Display Settings:

Format

Send to:

Choose Destination
See comment in PubMed Commons below
Curr Opin Nephrol Hypertens. 2001 Sep;10(5):611-6.

Nocturnal non-dipping: what does it augur?

Author information

  • 1Integrative and Behavioral Cardiology Program, PO Box 1030, Mount Sinai Medical Center, New York, New York 10029-6574, USA. thomas.pickering@msnyuhealth.org

Abstract

The non-dipping pattern of blood pressure (defined as a nocturnal fall of less than 10%) occurs in about 25% of hypertensives, with increased prevalence in certain sub-groups such as diabetics, African-Americans, and patients with renal disease. It almost certainly has multiple causes, including factors such as the levels of activity and arousal during both the day and the night, the depth and quality of sleep, and the activity of the sympathetic nervous system, among others. In patients with uncomplicated hypertension, the reproducibility is relatively low. There is evidence suggesting that the non-dipping pattern may have an adverse prognosis: thus, it appears to predict the progression of renal disease, to be associated with increased target-organ damage (in some studies), and also to predict increased cardiovascular morbidity. Antihypertensive drug treatment can normalize the non-dipping pattern, but the therapeutic consequences of this are unknown.

PMID:
11496054
[PubMed - indexed for MEDLINE]
PubMed Commons home

PubMed Commons

0 comments
How to join PubMed Commons

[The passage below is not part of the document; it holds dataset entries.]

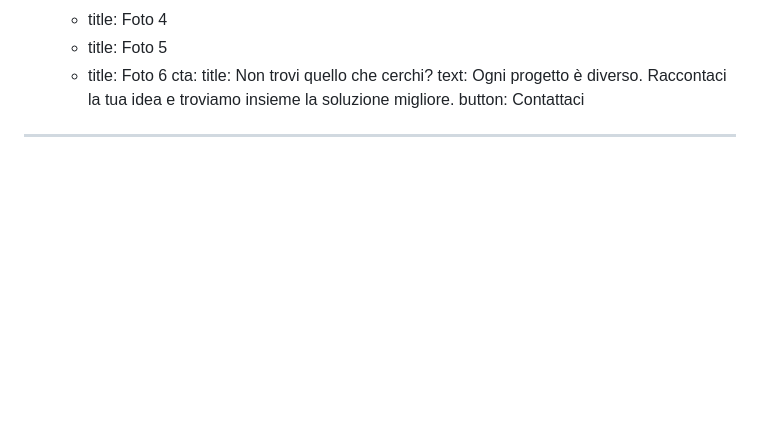
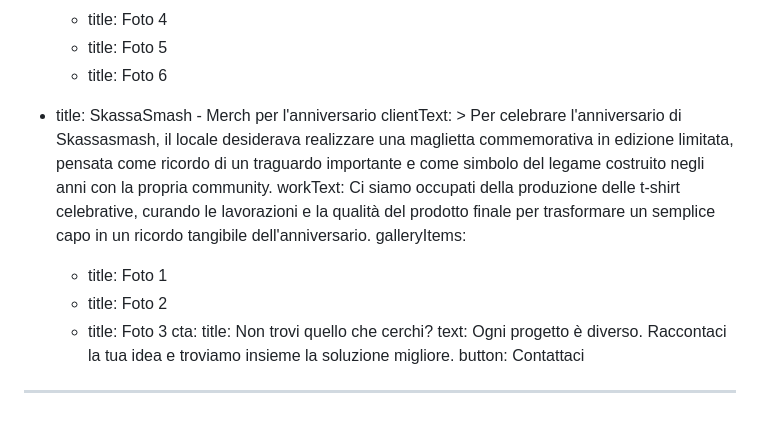
Before and after one commit to gersonvazzaz/dart-production, a Markdown page: content/progetti-stampa.md, the part around the change. GitHub-like rendering; blank space fills up the shorter version.

Commit message:
Update Progetti “progetti-stampa”

```diff
--- a/content/progetti-stampa.md
+++ b/content/progetti-stampa.md
@@ -114,6 +114,19 @@ items:
       - title: Foto 4
       - title: Foto 5
       - title: Foto 6
+  - title: SkassaSmash - Merch per l'anniversario
+    clientText: >
+      Per celebrare l'anniversario di Skassasmash, il locale desiderava
+      realizzare una maglietta commemorativa in edizione limitata, pensata come
+      ricordo di un traguardo importante e come simbolo del legame costruito
+      negli anni con la propria community.
+    workText: Ci siamo occupati della produzione delle t-shirt celebrative, curando
+      le lavorazioni e la qualità del prodotto finale per trasformare un
+      semplice capo in un ricordo tangibile dell'anniversario.
+    galleryItems:
+      - title: Foto 1
+      - title: Foto 2
+      - title: Foto 3
 cta:
   title: Non trovi quello che cerchi?
   text: Ogni progetto è diverso. Raccontaci la tua idea e troviamo insieme la
```
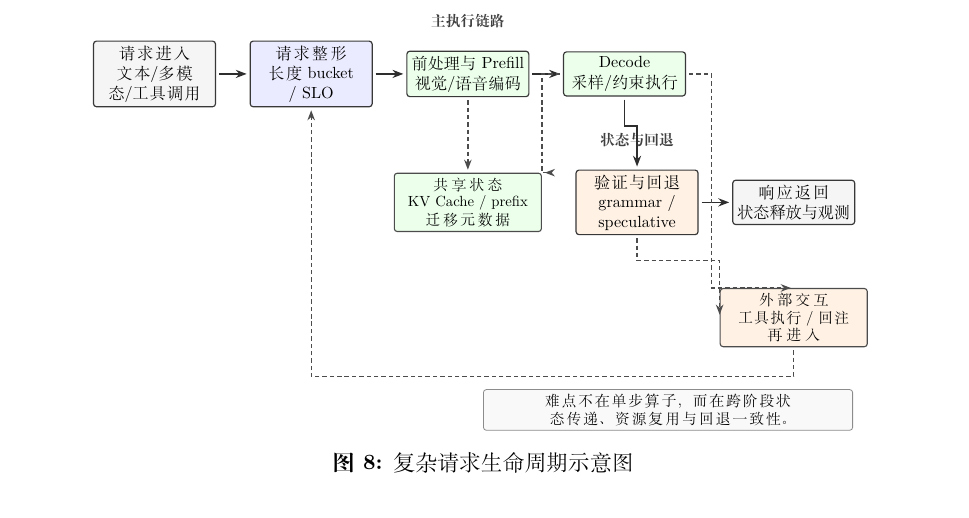
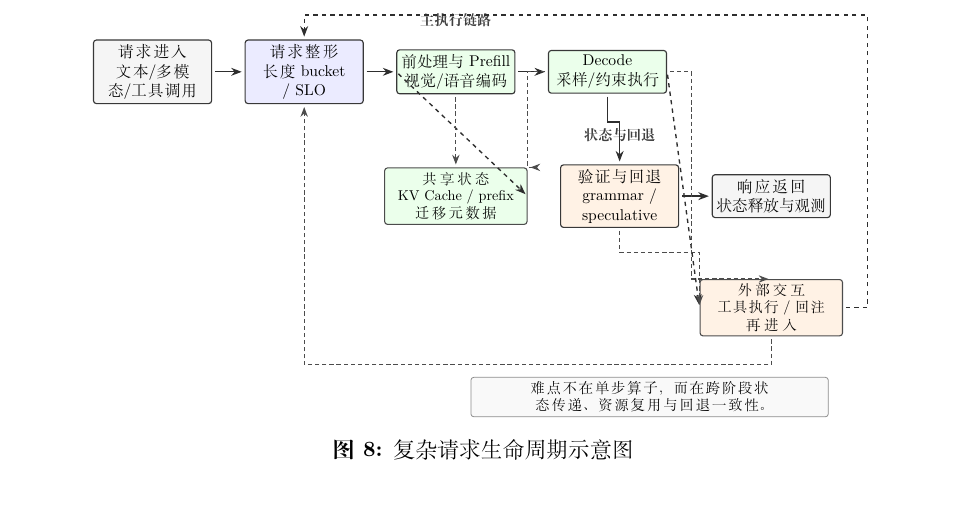
Before and after one commit to vLLM-HUST/cccf-domestic-inference-engine-survey, a LaTeX document (main.tex, which reads figures/complex_request_lifecycle.tex): part of page 28 of 47, cut so that both start at the same text. Compiled offline with XeLaTeX.

Commit message:
docs: refine figures and enhance layout for clarity in survey

```diff
--- a/figures/complex_request_lifecycle.tex
+++ b/figures/complex_request_lifecycle.tex
@@ -34,6 +34,9 @@
 \draw[flow] (prefill) -- (decode);
 \draw[flow] (decode.south) -- ++(0,-7mm) -| (verify.north);
 \draw[flow] (verify) -- (finish);
+\draw[flow, dashed] (prefill.west) -- (cache.east);
+\draw[flow, dashed] (decode.east) -- (tool.west);
+\draw[flow, dashed] (tool.east) -- ++(6mm,0) |- ([yshift=6mm]normalize.north) -- (normalize.north);
 
 \draw[stateflow] (prefill.south) -- (cache.north);
 \draw[stateflow] (decode.west) -- ++(-5mm,0) |- (cache.north east);
```
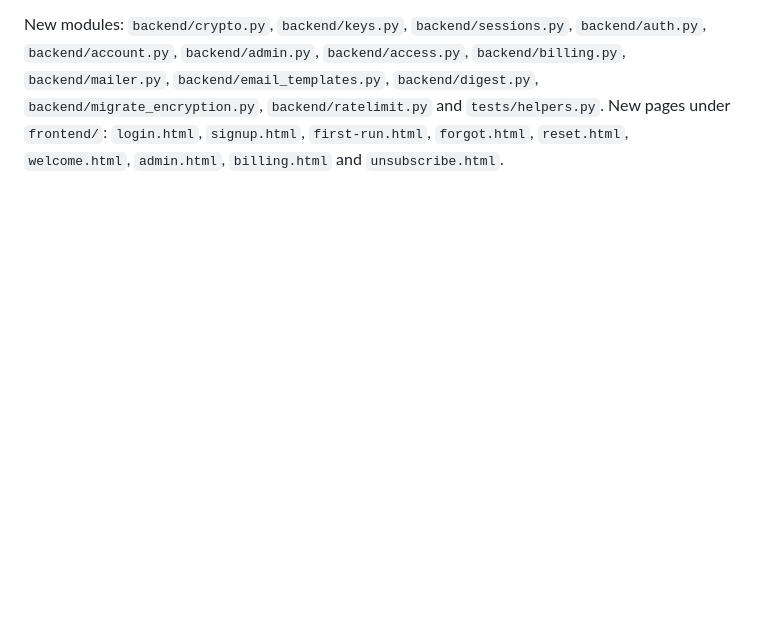
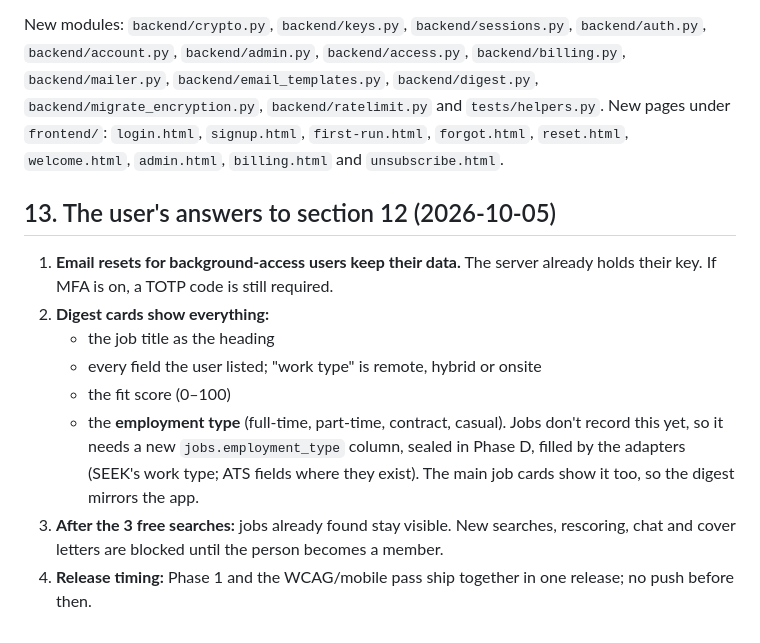
Before and after one commit to florian3706/JobHuntPA, a Markdown page: docs/design/accounts.md, the part around the change. GitHub-like rendering; blank space fills up the shorter version.

Commit message:
Design: record the user's answers on resets, digest cards and free-search limits
Co-Authored-By: Claude Opus 5.5 <noreply@anthropic.com>
Claude-Session: https://claude.ai/code/session_011aXSSWjqPNN1wbrY5ft8Cv

```diff
--- a/docs/design/accounts.md
+++ b/docs/design/accounts.md
@@ -776,3 +776,13 @@ Every phase must leave `python3 -m unittest discover -s tests -t .` passing, kee
 - /home/florian/Projects/JobHuntPA/.github/workflows/ci.yml
 
 New modules: `backend/crypto.py`, `backend/keys.py`, `backend/sessions.py`, `backend/auth.py`, `backend/account.py`, `backend/admin.py`, `backend/access.py`, `backend/billing.py`, `backend/mailer.py`, `backend/email_templates.py`, `backend/digest.py`, `backend/migrate_encryption.py`, `backend/ratelimit.py` and `tests/helpers.py`. New pages under `frontend/`: `login.html`, `signup.html`, `first-run.html`, `forgot.html`, `reset.html`, `welcome.html`, `admin.html`, `billing.html` and `unsubscribe.html`.
+
+## 13. The user's answers to section 12 (2026-10-05)
+1. **Email resets for background-access users keep their data.** The server already holds their key. If MFA is on, a TOTP code is still required.
+2. **Digest cards show everything:**
+   - the job title as the heading
+   - every field the user listed; "work type" is remote, hybrid or onsite
+   - the fit score (0–100)
+   - the **employment type** (full-time, part-time, contract, casual). Jobs don't record this yet, so it needs a new `jobs.employment_type` column, sealed in Phase D, filled by the adapters (SEEK's work type; ATS fields where they exist). The main job cards show it too, so the digest mirrors the app.
+3. **After the 3 free searches:** jobs already found stay visible. New searches, rescoring, chat and cover letters are blocked until the person becomes a member.
+4. **Release timing:** Phase 1 and the WCAG/mobile pass ship together in one release; no push before then.
```
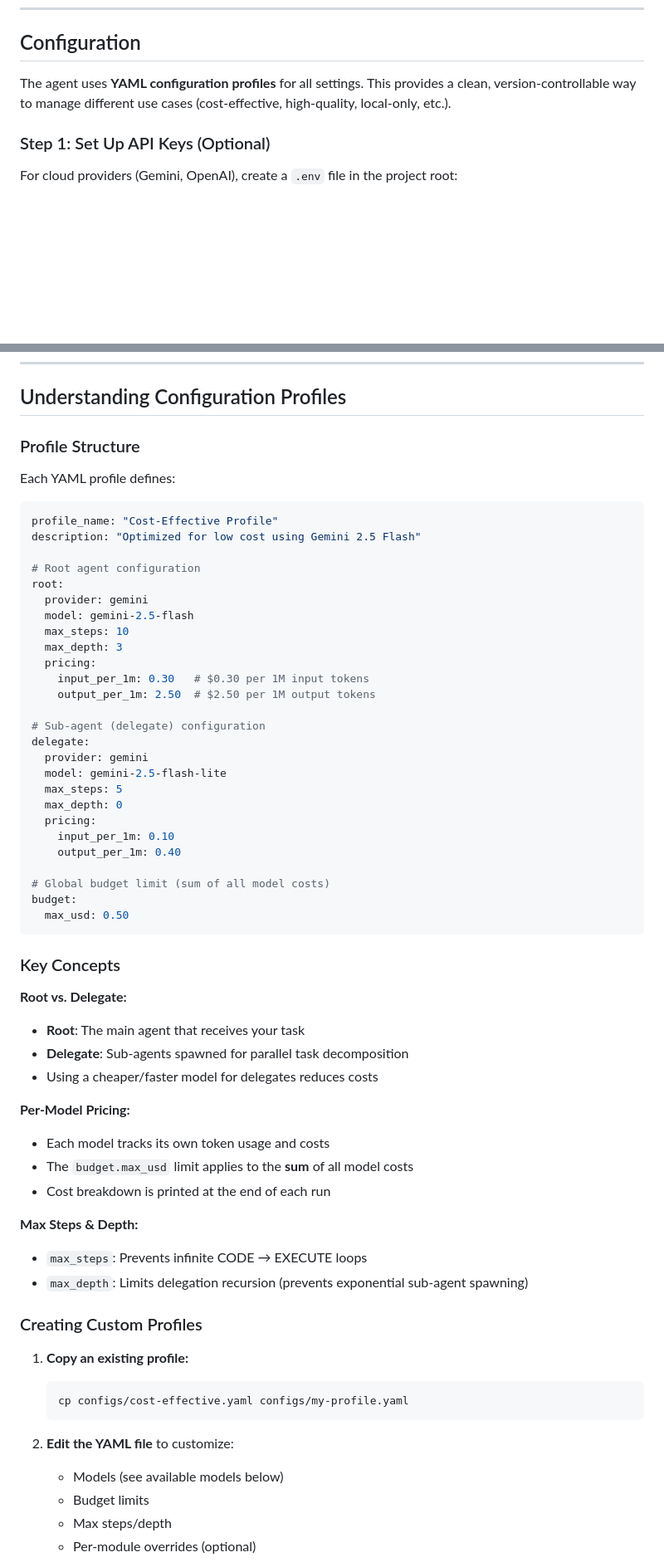
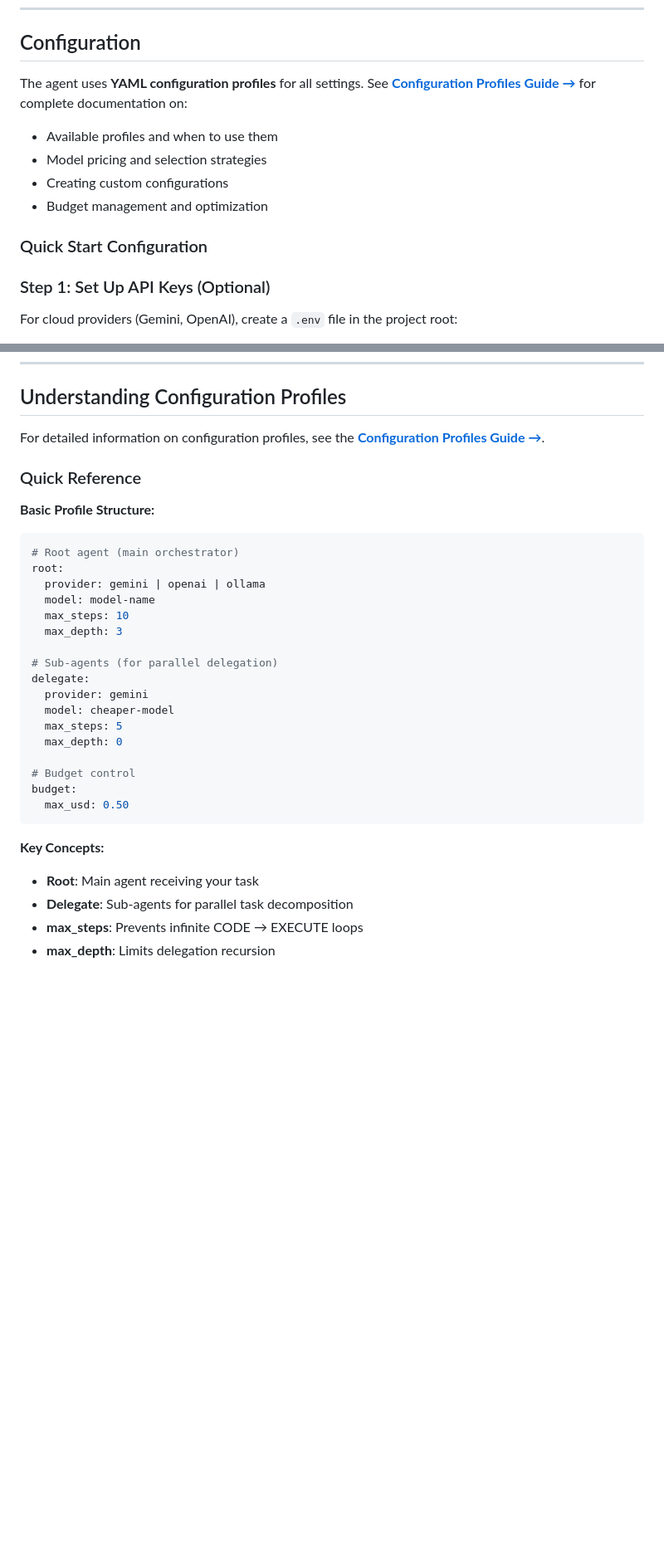
Before and after one commit to briantani/local-rlm, a Markdown page: README.md, 2 parts joined by grey strips. Shown at 83% size. Drawn GitHub-style; blank space fills up the shorter version.

Commit message:
docs: Enhance README with detailed configuration profiles and quick reference guide

````diff
--- a/README.md
+++ b/README.md
@@ -75,9 +75,16 @@ uv sync
 
 ## Configuration
 
-The agent uses **YAML configuration profiles** for all settings. This
-provides a clean, version-controllable way to manage different use cases
-(cost-effective, high-quality, local-only, etc.).
+The agent uses **YAML configuration profiles** for all settings. See
+**[Configuration Profiles Guide →](configs/README.md)** for complete
+documentation on:
+
+- Available profiles and when to use them
+- Model pricing and selection strategies
+- Creating custom configurations
+- Budget management and optimization
+
+### Quick Start Configuration
 
 ### Step 1: Set Up API Keys (Optional)
 
@@ -173,71 +187,37 @@ uv run python src/main.py "<your task>" --config configs/<profile>.yaml
 
 ## Understanding Configuration Profiles
 
-### Profile Structure
+For detailed information on configuration profiles, see the
+**[Configuration Profiles Guide →](configs/README.md)**.
 
-Each YAML profile defines:
+### Quick Reference
+
+**Basic Profile Structure:**
 
 ```yaml
-profile_name: "Cost-Effective Profile"
-description: "Optimized for low cost using Gemini 2.5 Flash"
-
-# Root agent configuration
+# Root agent (main orchestrator)
 root:
-  provider: gemini
-  model: gemini-2.5-flash
+  provider: gemini | openai | ollama
+  model: model-name
   max_steps: 10
   max_depth: 3
-  pricing:
-    input_per_1m: 0.30   # $0.30 per 1M input tokens
-    output_per_1m: 2.50  # $2.50 per 1M output tokens
 
-# Sub-agent (delegate) configuration
+# Sub-agents (for parallel delegation)
 delegate:
   provider: gemini
-  model: gemini-2.5-flash-lite
+  model: cheaper-model
   max_steps: 5
   max_depth: 0
-  pricing:
-    input_per_1m: 0.10
-    output_per_1m: 0.40
 
-# Global budget limit (sum of all model costs)
+# Budget control
 budget:
   max_usd: 0.50
 ```
 
-### Key Concepts
+**Key Concepts:**
 
-**Root vs. Delegate:**
+- **Root**: Main agent receiving your task
+- **Delegate**: Sub-agents for parallel task decomposition
+- **max_steps**: Prevents infinite CODE → EXECUTE loops
+- **max_depth**: Limits delegation recursion
 
-- **Root**: The main agent that receives your task
-- **Delegate**: Sub-agents spawned for parallel task decomposition
-- Using a cheaper/faster model for delegates reduces costs
-
-**Per-Model Pricing:**
-
-- Each model tracks its own token usage and costs
-- The `budget.max_usd` limit applies to the **sum** of all model costs
-- Cost breakdown is printed at the end of each run
-
-**Max Steps & Depth:**
-
-- `max_steps`: Prevents infinite CODE → EXECUTE loops
-- `max_depth`: Limits delegation recursion (prevents exponential sub-agent
-  spawning)
-
-### Creating Custom Profiles
-
-1. **Copy an existing profile:**
-
-   ```bash
-   cp configs/cost-effective.yaml configs/my-profile.yaml
-   ```
-
-2. **Edit the YAML file** to customize:
-
-   - Models (see available models below)
-   - Budget limits
-   - Max steps/depth
-   - Per-module overrides (optional)
-
````
Also changed, not shown: other parts of README.md (+23 -61 lines).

    Supplemental Content

    Icon for Lippincott Williams & Wilkins
    Loading ...
    Write to the Help Desk